Google has issued refunds to advertisers for running ads on websites with fake traffic. Unfortunately for advertisers who paid Google to show their ads, they’ll only get a fraction of the cost of the ads served to invalid traffic. People familiar with the situation have said that Google will reimburse “platform fees” which covers about 7% to 10% of the total purchase.
According to a report, Google’s parent company, Alphabet, informed marketers and ad agency partners that ads they’d paid to have shown via Google were falling victim to what’s termed ad fraud. This means that “bots” were being displayed ads that they were obviously never going to click on, therefore, being a waste of money to the advertisers. The latest case of ad fraud was larger than usual and has impacted advertisers harder.
Scott Spencer, director of project management at Google said the meagre refunds had been paid back to advertisers but didn’t share much more:
“Today, we can’t disclose the information about third parties. So when we aren’t able to catch invalid traffic before it impacts our advertisers and we’re unable to refund their media spent, it hurts us, even if we’re not responsible.”
Google is now working to fix the issue. The new system will provide clarity over which tech providers in the ad-buying chain are responsible for making the refunds.
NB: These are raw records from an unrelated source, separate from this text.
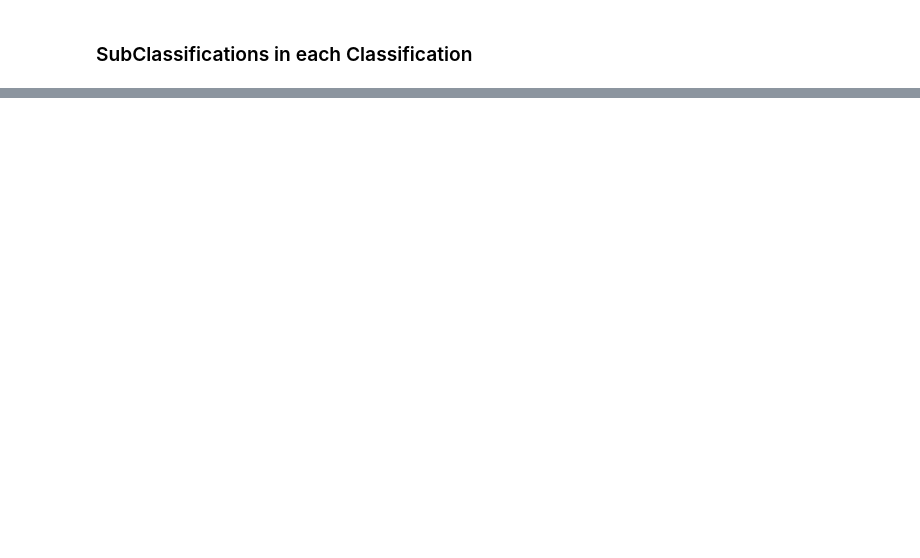
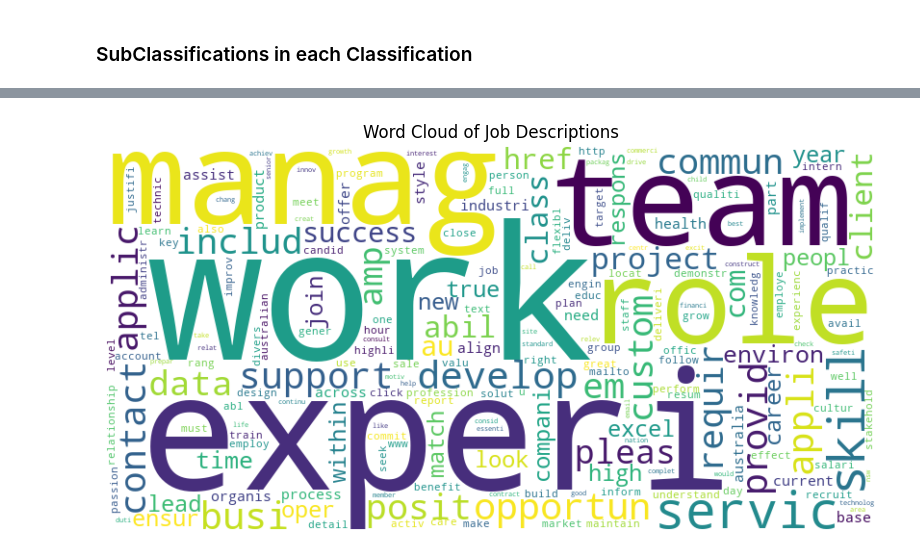
Before and after one commit to jrutho/BigDataAnalytics-Assignment1, a Jupyter notebook: Question2.ipynb, the cells around one changed output, grey strips where cells are left out. Cells and saved outputs as stored; diff of their text form; code cells hidden in the pictures; blank space fills up the shorter version.

```diff
--- a/Question2.ipynb
+++ b/Question2.ipynb
@@ -258,0 +302,14 @@ plt.show()
+# %%
+lemmatizer = WordNetLemmatizer()
+stemmer = PorterStemmer()
+stop_words = set(stopwords.words('english'))
+
+def preprocess_text(text):
+    if not isinstance(text, str):
+        text = ""
+    text = re.sub(r'\W+', ' ', text.lower())
+    tokens = word_tokenize(text)
+    processed_tokens = [stemmer.stem(lemmatizer.lemmatize(token)) for token in tokens if token.isalpha() and token not in stop_words]
+    return processed_tokens
+
+df['ProcessedDescription'] = df['FullDescription'].apply(preprocess_text)
@@ -258,0 +323,17 @@ plt.show()
+# %%
+# Remove additional stop words
+additional_stop_words = set(['li', 'p', 'strong', 'nbsp', 'br', 'ul', 'div'])
+df['ProcessedDescription'] = df['ProcessedDescription'].apply(lambda tokens: [token for token in tokens if token not in additional_stop_words])
+
+word_counts = df.explode('ProcessedDescription')['ProcessedDescription'].value_counts().reset_index()
+word_counts.columns = ['Word', 'Count']
+
+# For word frequencies by classification
+word_counts_by_classification = df.explode('ProcessedDescription').groupby('Classification')['ProcessedDescription'].apply(lambda x: Counter(x).most_common()).reset_index()
+word_counts_by_classification.columns = ['Classification', 'WordCounts']
+
+word_counts_by_classification_df = pd.DataFrame([
+    {'Classification': classification, 'Word': word, 'Count': count}
+    for classification, word_counts in zip(word_counts_by_classification['Classification'], word_counts_by_classification['WordCounts'])
+    for word, count in word_counts
+])
@@ -258,0 +369,10 @@ plt.show()
+# %%
+wordcloud = WordCloud(width=800, height=400, background_color='white').generate_from_frequencies(dict(word_counts.values))
+
+plt.figure(figsize=(10, 5))
+plt.imshow(wordcloud, interpolation='bilinear')
+plt.axis('off')
+plt.title('Word Cloud of Job Descriptions')
+plt.show()
+# %% [output]
+[figure, added]
```
Also changed, not shown: parts of 11 cells of this notebook, 1 other file.
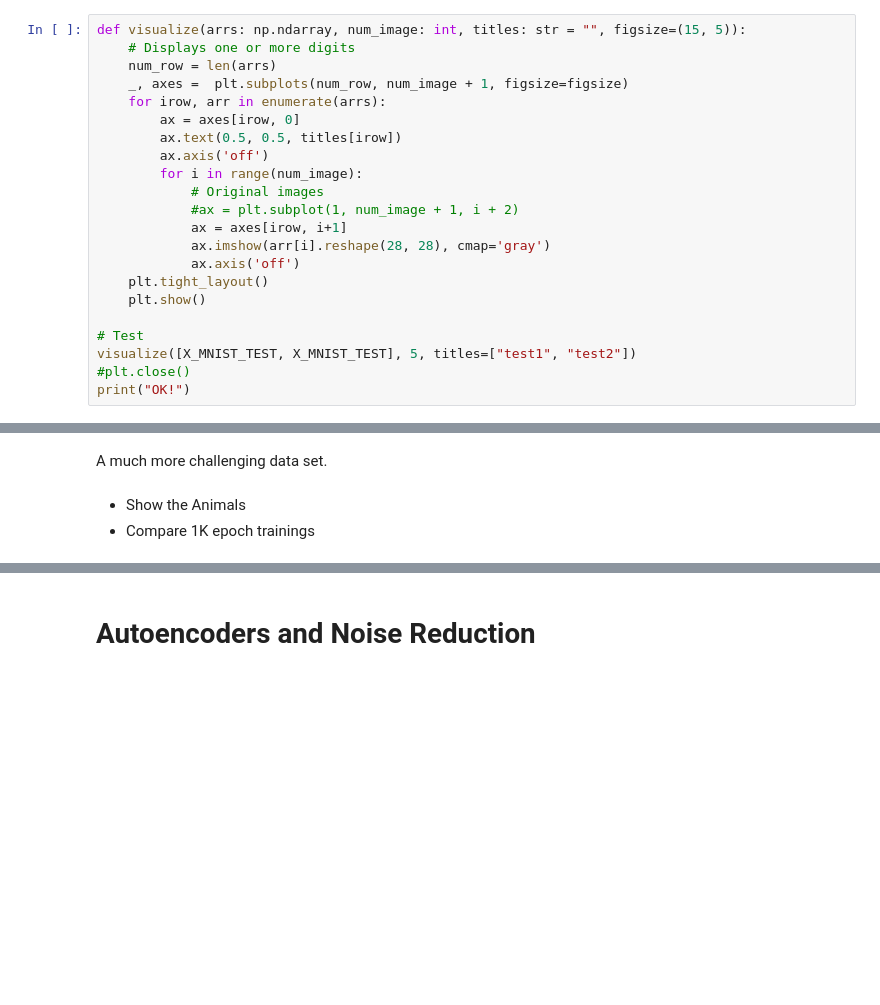
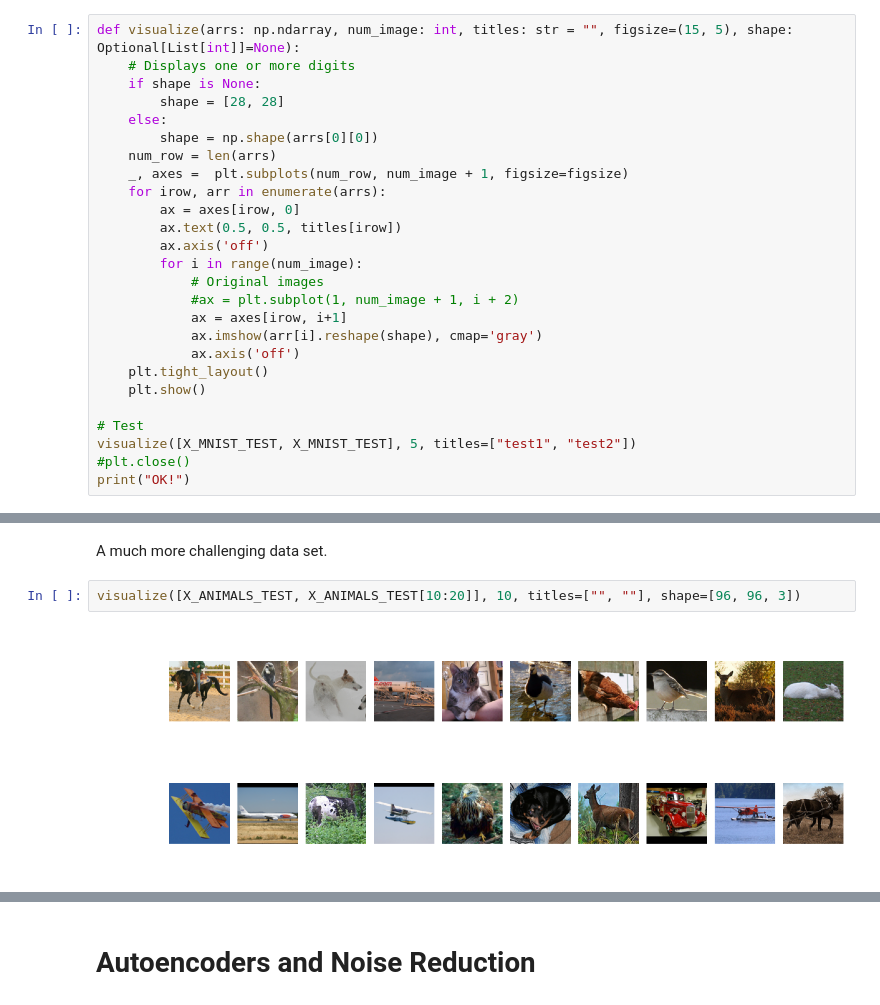
Before and after one commit to joseph-hellerstein/pixel_proficiency, a Jupyter notebook: notebooks/Pixel_Proficiency_4_self-supervised-autoencoders.ipynb, the cells around one changed output, grey strips where cells are left out. Drawn from its saved outputs; the diff is of its cells as text; blank space fills up the shorter version.

```diff
--- a/notebooks/Pixel_Proficiency_4_self-supervised-autoencoders.ipynb
+++ b/notebooks/Pixel_Proficiency_4_self-supervised-autoencoders.ipynb
@@ -187,8 +187,12 @@ MNIST_IMAGE_SHAPE
 # %% [markdown]
 ## visualize
 # %%
-def visualize(arrs: np.ndarray, num_image: int, titles: str = "", figsize=(15, 5)):
+def visualize(arrs: np.ndarray, num_image: int, titles: str = "", figsize=(15, 5), shape: Optional[List[int]]=None):
     # Displays one or more digits
+    if shape is None:
+        shape = [28, 28]
+    else:
+        shape = np.shape(arrs[0][0])
     num_row = len(arrs)
     _, axes =  plt.subplots(num_row, num_image + 1, figsize=figsize)
     for irow, arr in enumerate(arrs):
@@ -199,7 +203,7 @@ def visualize(arrs: np.ndarray, num_image: int, titles: str = "", figsize=(15, 5
             # Original images
             #ax = plt.subplot(1, num_image + 1, i + 2)
             ax = axes[irow, i+1]
-            ax.imshow(arr[i].reshape(28, 28), cmap='gray')
+            ax.imshow(arr[i].reshape(shape), cmap='gray')
             ax.axis('off')
     plt.tight_layout()
     plt.show()
@@ -664,7 +693,8 @@ CAE_MNIST.plotLoss()
 # Autoencoders on Animals Data
 # %% [markdown]
 A much more challenging data set.
-# %% [markdown]
-* Show the Animals
-* Compare 1K epoch trainings
+# %%
+visualize([X_ANIMALS_TEST, X_ANIMALS_TEST[10:20]], 10, titles=["", ""], shape=[96, 96, 3])
+# %% [output]
+[figure, added]
 # %%
```
Also changed, not shown: parts of 20 cells of this notebook, 1 other file.
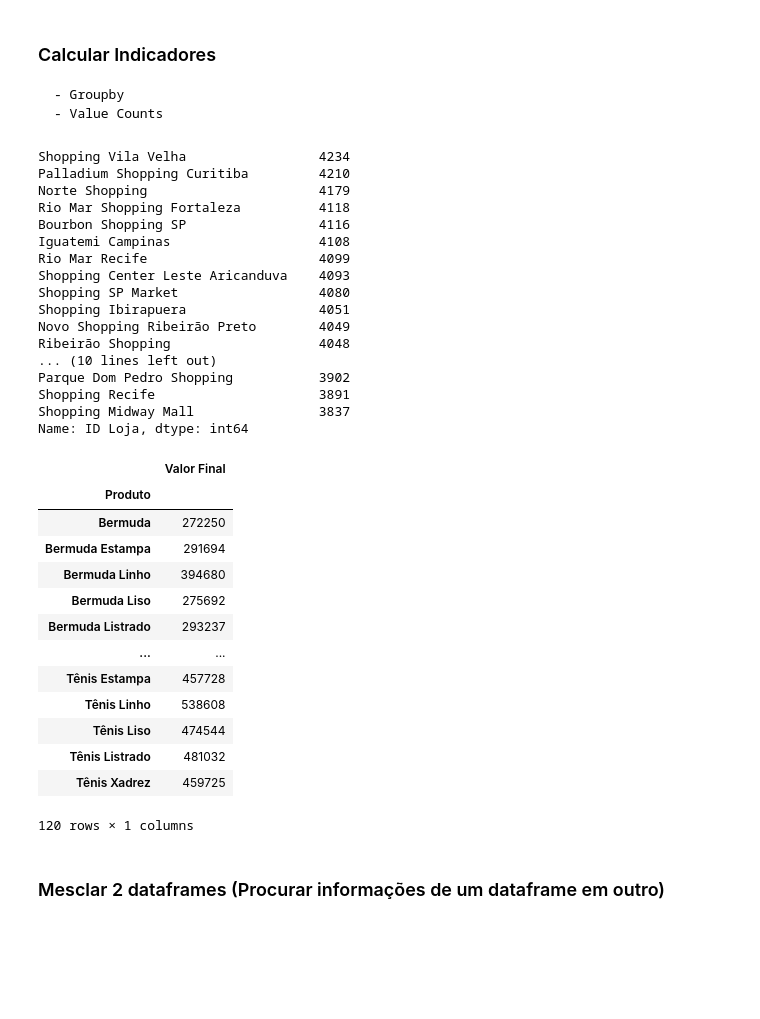
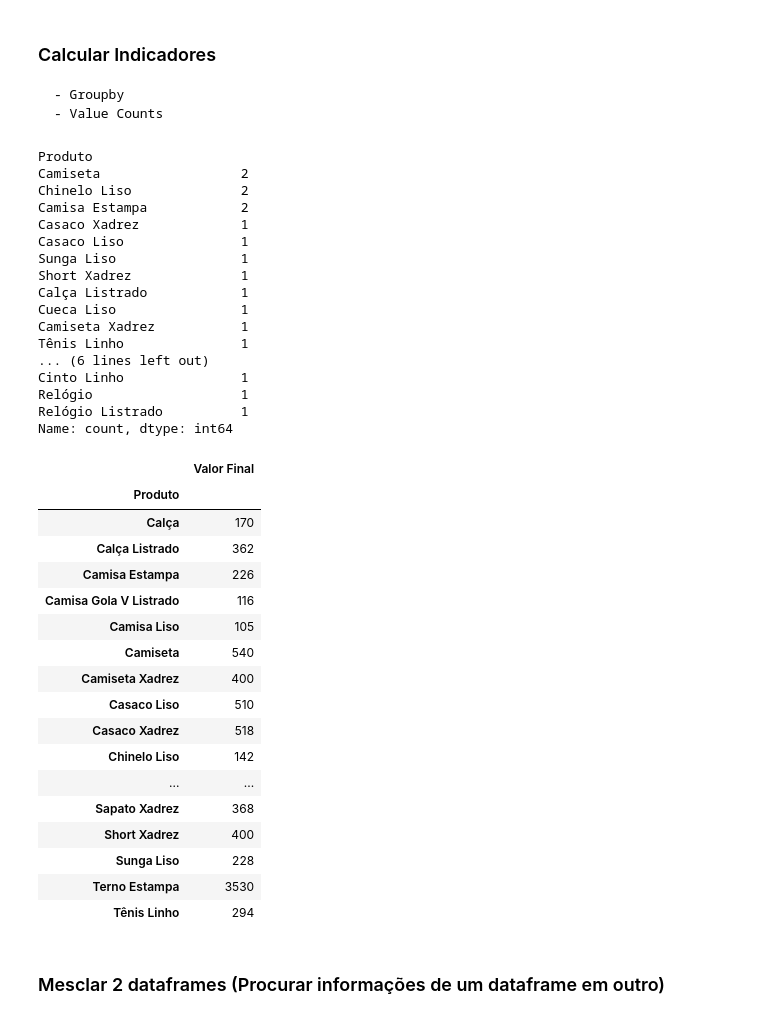
Before and after one commit to datocarneiro/FACULDADE, a Jupyter notebook: 2 Semestre/22 - Linguagem de Programacao/# Praticando/Ta4/Pandas.ipynb, the cells around one changed output. Saved outputs shown, nothing was run; the diff lists cells and outputs as text; code cells hidden in the pictures; blank space fills up the shorter version.

```diff
--- a/2 Semestre/22 - Linguagem de Programacao/# Praticando/Ta4/Pandas.ipynb
+++ b/2 Semestre/22 - Linguagem de Programacao/# Praticando/Ta4/Pandas.ipynb
@@ -261,46 +280,51 @@ vendas_df = vendas_df.ffill()
 ### Calcular Indicadores
     - Groupby
     - Value Counts
+# %%
+# value counts = contar valores
+transacoes_loja = vendas_df['Produto'].value_counts()
+display(transacoes_loja)
+# %% [output]
+Produto
+Camiseta                  2
+Chinelo Liso              2
+Camisa Estampa            2
+Casaco Xadrez             1
+Casaco Liso               1
+Sunga Liso                1
+Short Xadrez              1
+Calça Listrado            1
+Cueca Liso                1
+Camiseta Xadrez           1
+Tênis Linho               1
+... (6 lines left out)
+Cinto Linho               1
+Relógio                   1
+Relógio Listrado          1
+Name: count, dtype: int64
 # %%
-# value counts
-transacoes_loja = vendas_df['ID Loja'].value_counts()
-display(transacoes_loja)
-
 # group by
-faturamento_produto = vendas_df[['Produto', 'Valor Final']].groupby('Produto').sum()
+faturamento_produto = vendas_df[['Produto', 'Valor Final']].groupby('Produto').sum() # aqui poderia ser media (mean) etc...
 display(faturamento_produto)
 # %% [output]
-Shopping Vila Velha                 4234
-Palladium Shopping Curitiba         4210
-Norte Shopping                      4179
-Rio Mar Shopping Fortaleza          4118
-Bourbon Shopping SP                 4116
-Iguatemi Campinas                   4108
-Rio Mar Recife                      4099
-Shopping Center Leste Aricanduva    4093
-Shopping SP Market                  4080
-Shopping Ibirapuera                 4051
-Novo Shopping Ribeirão Preto        4049
-Ribeirão Shopping                   4048
-... (10 lines left out)
-Parque Dom Pedro Shopping           3902
-Shopping Recife                     3891
-Shopping Midway Mall                3837
-Name: ID Loja, dtype: int64
 |  | Valor Final |
 | Produto |  |
-| Bermuda | 272250 |
-| Bermuda Estampa | 291694 |
-| Bermuda Linho | 394680 |
-| Bermuda Liso | 275692 |
-| Bermuda Listrado | 293237 |
+| Calça | 170 |
+| Calça Listrado | 362 |
+| Camisa Estampa | 226 |
+| Camisa Gola V Listrado | 116 |
+| Camisa Liso | 105 |
+| Camiseta | 540 |
+| Camiseta Xadrez | 400 |
+| Casaco Liso | 510 |
+| Casaco Xadrez | 518 |
+| Chinelo Liso | 142 |
 | ... | ... |
-| Tênis Estampa | 457728 |
-| Tênis Linho | 538608 |
-| Tênis Liso | 474544 |
-| Tênis Listrado | 481032 |
-| Tênis Xadrez | 459725 |
+| Sapato Xadrez | 368 |
+| Short Xadrez | 400 |
+| Sunga Liso | 228 |
+| Terno Estampa | 3530 |
+| Tênis Linho | 294 |
-120 rows × 1 columns
 # %% [markdown]
 ### Mesclar 2 dataframes (Procurar informações de um dataframe em outro)
 # %%
```
Also changed, not shown: parts of 6 cells of this notebook, 1 other file.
The system will also include technology to ensure advertisers are repaid full credit from Google and its partners when incidents occur.
As part of the new system Google is in discussions with over 100 exchanges, ad networks and publishers that its DoubleClick Bid Manager connects to. It wants them to notify to ad buyers whether they are willing to refund the entire media spend if ad fraud occurs.